Love is a many splendid thing, love lifts us up where we belong or love hurts – take your pick. For while some dream of the perfect life with the tall, dark, handsome, successful man, others are drawn to the sleazy bad boy who treats them badly and yet they still come back from more.
In a bar Ruby waits for a last meeting with her ex boyfriend Jack, after a couple of years apart they are meeting for one last time. She’s about to head off for a better life with her new boyfriend, he has finally settled down with the girl of his dreams. Or has he?
Despite the hurt there’s still a spark there and neither can quite let go of the past. It seems an unlikely attraction. He’s the archetypical bad boy. His informs Ruby he doesn’t like her new look, preferring her ‘fat and gappy-toothed’. He’s got a string of women phoning him and a real fear of commitment. She seems to have finally found Mr Right. A chisel-jawed dentist that will whisk her away to a new life. Will Mr Right or Mr Wrong win over at the end of the day? As both Ruby’s new man and Jack’s latest girl turn up at the bar, things are destined to get complicated.
Rob Young’s script is billed as a play with songs, with music by Ross Lorraine, but it seems a relationship as unsteady as Ruby and Jack’s. It is one of those odd musicals that would probably work better without the songs. Lorraine’s score adds little to piece and apart from a quartet in the second act rarely provides any memorable musical attraction.

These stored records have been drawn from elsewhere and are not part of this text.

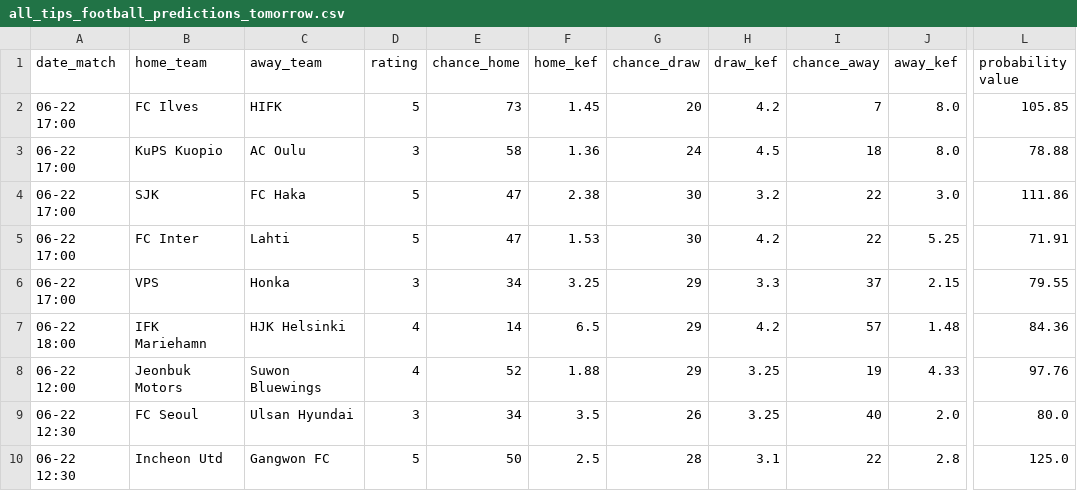
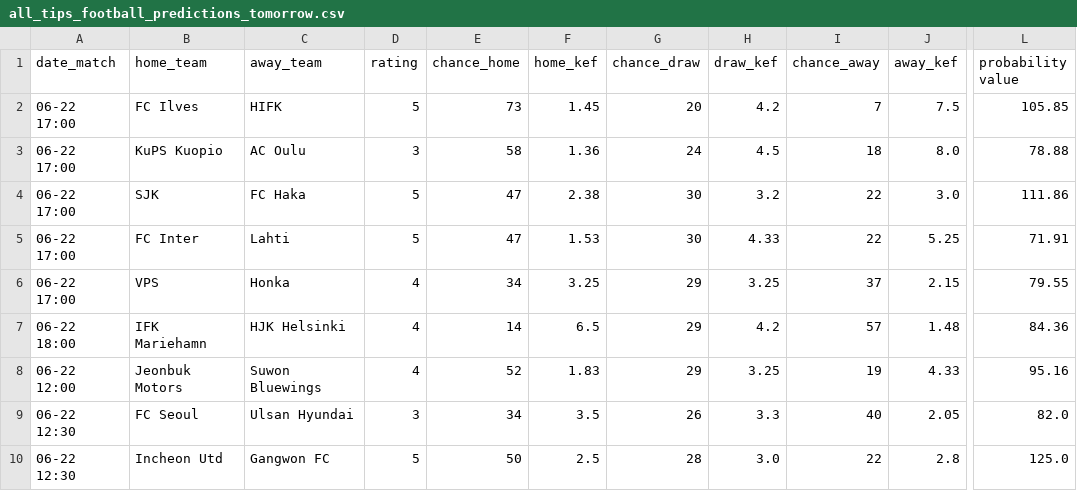
Before and after one commit to Alba3k/football-match-parser, a CSV file: data/all_tips_football_predictions_tomorrow.csv, drawn as a sheet; only a part is shown, gaps mark what is left out; the diff names each change by its address in the sheet, - before the commit and + after, or states it on an @@ line.

```diff
--- a/data/all_tips_football_predictions_tomorrow.csv
+++ b/data/all_tips_football_predictions_tomorrow.csv
-J2 (away_kef): 8.0
+J2 (away_kef): 7.5
-H5 (draw_kef): 4.2
+H5 (draw_kef): 4.33
-D6 (rating): 3
+D6 (rating): 4
-H6 (draw_kef): 3.3
+H6 (draw_kef): 3.25
-F8 (home_kef): 1.88
+F8 (home_kef): 1.83
-L8 (probability value): 97.76
+L8 (probability value): 95.16
-H9 (draw_kef): 3.25
+H9 (draw_kef): 3.3
-J9 (away_kef): 2.0
+J9 (away_kef): 2.05
-L9 (probability value): 80.0
+L9 (probability value): 82.0
-H10 (draw_kef): 3.1
+H10 (draw_kef): 3.0
```
Also changed, not shown: data/all_tips_football_predictions.csv, data/recommend_tips_football_predictions.csv, 10 other files.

Alongside the uncertainty in the romantic stakes there also seems to be uncertainty of what the production is trying to be. Is it a pastiche of musical theatre convention or a genuine musical theatre comedy? Several numbers are played direct to the audience with a knowing tongue in cheek but others seem to be played with an earnest seriousness. A gloriously camp tap routine butts against a plaintive torch song and it all makes for a slightly unbalanced evening.
Rob Young’s script on its own does contain some sparkling dialogue, full of well-observed put downs and one liners and the characters of Jack and Ruby are too painfully real and recognisable. In comparison, Keith and Claire seem underdrawn and more of a work in progress.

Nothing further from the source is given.